If this is truly news, where are all the articles which involve Saudi men who have committed traffic infractions? Because when men speed and run red lights, it's not news - but it is when WOMEN do!

Saudi Arabia ranks dead last in the entire world when it comes to traffic safety - gee, I wonder if that could be because only men are permitted to drive in KSA? It doesn't take a genius to figure that one out.

These newspapers should be ashamed of themselves for turning this incident into propaganda, for supporting discrimination against Saudi women, and for perpetuating the myth that women are not safe drivers. I am totally disgusted.

Thursday, November 17, 2011

Can Muslims be Good Americans?

In this short video segment from Anderson Cooper's show, a woman expresses her opinion about Muslims in America not being able to be good citizens because of their religious beliefs. Four of the stars of the show "All-American Muslim" are panelists and respond to the woman's statements.

If you missed the first episode of "All-American Muslims," which aired this past Sunday evening, you can catch a re-airing of the first episode tonight on TLC (The Learning Channel). New episodes of "All-American Muslims" are shown on TLC on Sunday evenings, and are reshown on Mondays and Thursdays.

Sunday, November 6, 2011

"All-American Muslims" on TLC



TLC (The Learning Channel) will soon be airing a special eight-part reality TV series called “All American Muslims,” which will allow us all a glimpse into the private lives of five Muslim-American families. It was filmed in Dearborn, Michigan, a suburb of the metropolitan Detroit area, which is known for having America’s largest concentration of Arab-Americans. Boasting a population of almost 100,000, approximately 1/3 of Dearborn’s residents are of Arab descent. This also translates into a high concentration of Muslims in the area.

I went on the TLC website and watched five short enjoyable teaser segments of the show, and I was intrigued by the personalities and real-life situations of the families. It was interesting to see the clear religious differences and vast spectrum of how the show’s cast practice and follow Islam within their community. For example, while many of the women wear hijab (head covering) and dress modestly, other women on the show did not. In fact, one woman has tattoos, piercings, and pink hair.

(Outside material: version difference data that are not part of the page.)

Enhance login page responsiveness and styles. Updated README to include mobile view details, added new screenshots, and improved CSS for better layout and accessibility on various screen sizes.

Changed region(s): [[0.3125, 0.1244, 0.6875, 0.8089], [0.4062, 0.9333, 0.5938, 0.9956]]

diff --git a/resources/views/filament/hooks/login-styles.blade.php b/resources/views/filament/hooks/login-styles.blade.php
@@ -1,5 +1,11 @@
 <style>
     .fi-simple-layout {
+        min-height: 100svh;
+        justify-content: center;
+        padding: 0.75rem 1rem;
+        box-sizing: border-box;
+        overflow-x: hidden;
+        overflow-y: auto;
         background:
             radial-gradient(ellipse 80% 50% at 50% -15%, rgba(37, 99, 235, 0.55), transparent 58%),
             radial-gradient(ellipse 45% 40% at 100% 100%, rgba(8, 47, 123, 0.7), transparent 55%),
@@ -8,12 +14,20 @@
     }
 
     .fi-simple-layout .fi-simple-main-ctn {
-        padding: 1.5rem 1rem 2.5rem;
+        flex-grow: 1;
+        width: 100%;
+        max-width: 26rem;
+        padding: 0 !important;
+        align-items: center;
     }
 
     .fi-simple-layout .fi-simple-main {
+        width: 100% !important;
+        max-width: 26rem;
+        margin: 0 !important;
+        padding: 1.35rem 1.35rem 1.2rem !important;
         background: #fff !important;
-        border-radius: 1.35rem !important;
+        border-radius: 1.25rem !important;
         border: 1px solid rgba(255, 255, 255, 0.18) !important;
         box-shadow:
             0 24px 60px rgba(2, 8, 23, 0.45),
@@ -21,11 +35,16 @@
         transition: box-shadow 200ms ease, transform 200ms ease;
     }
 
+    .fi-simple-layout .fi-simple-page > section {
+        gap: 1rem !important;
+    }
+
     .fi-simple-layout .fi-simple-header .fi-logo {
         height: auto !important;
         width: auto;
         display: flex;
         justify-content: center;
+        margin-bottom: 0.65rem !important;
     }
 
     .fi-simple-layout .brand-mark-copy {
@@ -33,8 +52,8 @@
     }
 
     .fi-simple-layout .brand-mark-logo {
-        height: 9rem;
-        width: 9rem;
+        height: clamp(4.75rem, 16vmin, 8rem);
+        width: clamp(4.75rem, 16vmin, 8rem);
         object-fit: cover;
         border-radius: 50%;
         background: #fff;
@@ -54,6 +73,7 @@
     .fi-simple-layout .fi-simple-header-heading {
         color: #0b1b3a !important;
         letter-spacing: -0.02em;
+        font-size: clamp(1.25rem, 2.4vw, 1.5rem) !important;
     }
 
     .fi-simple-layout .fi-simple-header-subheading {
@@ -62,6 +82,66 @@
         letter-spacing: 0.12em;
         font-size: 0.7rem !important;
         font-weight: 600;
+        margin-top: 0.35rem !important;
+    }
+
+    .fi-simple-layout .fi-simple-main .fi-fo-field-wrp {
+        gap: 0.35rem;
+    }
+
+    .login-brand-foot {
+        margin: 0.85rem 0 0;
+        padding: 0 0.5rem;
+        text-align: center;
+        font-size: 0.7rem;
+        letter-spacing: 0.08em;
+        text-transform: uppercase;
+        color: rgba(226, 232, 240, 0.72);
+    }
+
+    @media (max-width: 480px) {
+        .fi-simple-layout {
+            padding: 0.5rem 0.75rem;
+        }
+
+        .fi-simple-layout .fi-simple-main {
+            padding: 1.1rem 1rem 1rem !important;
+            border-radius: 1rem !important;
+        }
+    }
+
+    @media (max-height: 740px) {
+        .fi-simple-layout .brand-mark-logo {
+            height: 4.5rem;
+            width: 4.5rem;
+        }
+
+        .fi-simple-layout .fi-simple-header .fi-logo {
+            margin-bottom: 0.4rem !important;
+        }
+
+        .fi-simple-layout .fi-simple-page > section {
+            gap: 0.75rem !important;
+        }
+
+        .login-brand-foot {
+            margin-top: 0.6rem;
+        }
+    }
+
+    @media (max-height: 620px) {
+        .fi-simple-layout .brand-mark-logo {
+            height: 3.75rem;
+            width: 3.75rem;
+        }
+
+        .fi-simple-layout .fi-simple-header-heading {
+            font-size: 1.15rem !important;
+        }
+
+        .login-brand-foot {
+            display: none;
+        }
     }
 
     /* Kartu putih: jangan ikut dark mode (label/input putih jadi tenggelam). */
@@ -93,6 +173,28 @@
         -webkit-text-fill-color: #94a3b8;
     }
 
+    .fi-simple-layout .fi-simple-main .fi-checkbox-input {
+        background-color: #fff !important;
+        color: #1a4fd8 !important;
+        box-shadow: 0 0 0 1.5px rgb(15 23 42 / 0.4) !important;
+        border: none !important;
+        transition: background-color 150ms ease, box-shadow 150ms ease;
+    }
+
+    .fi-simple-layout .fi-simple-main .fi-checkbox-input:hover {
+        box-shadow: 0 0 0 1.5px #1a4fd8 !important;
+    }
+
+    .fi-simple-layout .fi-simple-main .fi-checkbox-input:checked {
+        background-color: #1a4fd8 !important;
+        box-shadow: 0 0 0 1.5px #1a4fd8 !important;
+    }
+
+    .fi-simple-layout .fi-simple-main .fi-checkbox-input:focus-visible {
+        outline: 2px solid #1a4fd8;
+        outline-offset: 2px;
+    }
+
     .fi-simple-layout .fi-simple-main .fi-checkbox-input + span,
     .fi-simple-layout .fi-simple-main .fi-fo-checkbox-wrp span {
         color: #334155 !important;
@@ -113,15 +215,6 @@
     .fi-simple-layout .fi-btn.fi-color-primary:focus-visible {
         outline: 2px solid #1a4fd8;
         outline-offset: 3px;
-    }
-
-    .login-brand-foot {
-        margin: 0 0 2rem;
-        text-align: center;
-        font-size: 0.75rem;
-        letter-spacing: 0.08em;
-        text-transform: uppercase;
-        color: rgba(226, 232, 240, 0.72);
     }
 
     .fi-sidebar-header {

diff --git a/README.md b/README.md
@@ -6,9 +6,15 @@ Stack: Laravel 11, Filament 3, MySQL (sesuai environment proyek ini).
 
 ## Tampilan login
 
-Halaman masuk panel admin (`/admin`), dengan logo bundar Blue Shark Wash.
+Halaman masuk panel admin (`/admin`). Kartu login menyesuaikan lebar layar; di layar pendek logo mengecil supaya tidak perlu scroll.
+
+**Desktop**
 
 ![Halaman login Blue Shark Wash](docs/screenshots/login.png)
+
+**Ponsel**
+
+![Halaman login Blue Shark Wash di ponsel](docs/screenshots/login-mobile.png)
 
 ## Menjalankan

From the TLC website:
“The show reveals how these individuals negotiate universal family issues while remaining faithful to the traditions and beliefs of their faith.”

The All-American Muslim Families:

The Amen family is featured as their daughter Shadia marries Jeff, an Irish Catholic who has agreed to convert to Islam, and other extended family members also face their own trials, like fertility issues.

Nader and Nawal Aoude
are a newlywed couple who are anticipating the arrival of their first child and have their own ideas about how they will raise it.

Nina Bazzy is a married businesswoman and mother of a young son. Although she was raised in a traditional Muslim household, Nina marches to her own drum and has plans to open a nightclub, the nature of which presents its own problems within her family and Muslim community.

Mike Jaafar is a deputy sheriff and his wife Angela is a consultant. Together they are the busy involved parents to four children, and they work toward promoting understanding of the Muslim community.

The Zaban family consists of dad Fouad, a high school football coach, mom Zaynab, who wears hijab and works part-time as a secretary, and their four children. Coach Zaban struggles with finding the right balance between his Islamic faith and working his mostly Muslim team during Ramadan, when Muslims are required to fast during the day.


If you’re looking for a racy TV reality show like the Kardashians or any of those Housewives shows, you won’t find it here. But in a climate where part of the American population considers all Muslims as terrorists, I’m hoping many people will tune in to see for themselves how normal and truly American these families are. This TLC project will put human faces and personalities to Muslim people, when in the past our main conjured up images of Muslims have been tinged with Orientalism or stereotypes to be feared.

"All-American Muslims" premieres on TLC on Sunday, November 13th at 10pm (9pm Central).

Click here to view five short sneak peak previews from the upcoming TLC series, "All-American Muslims."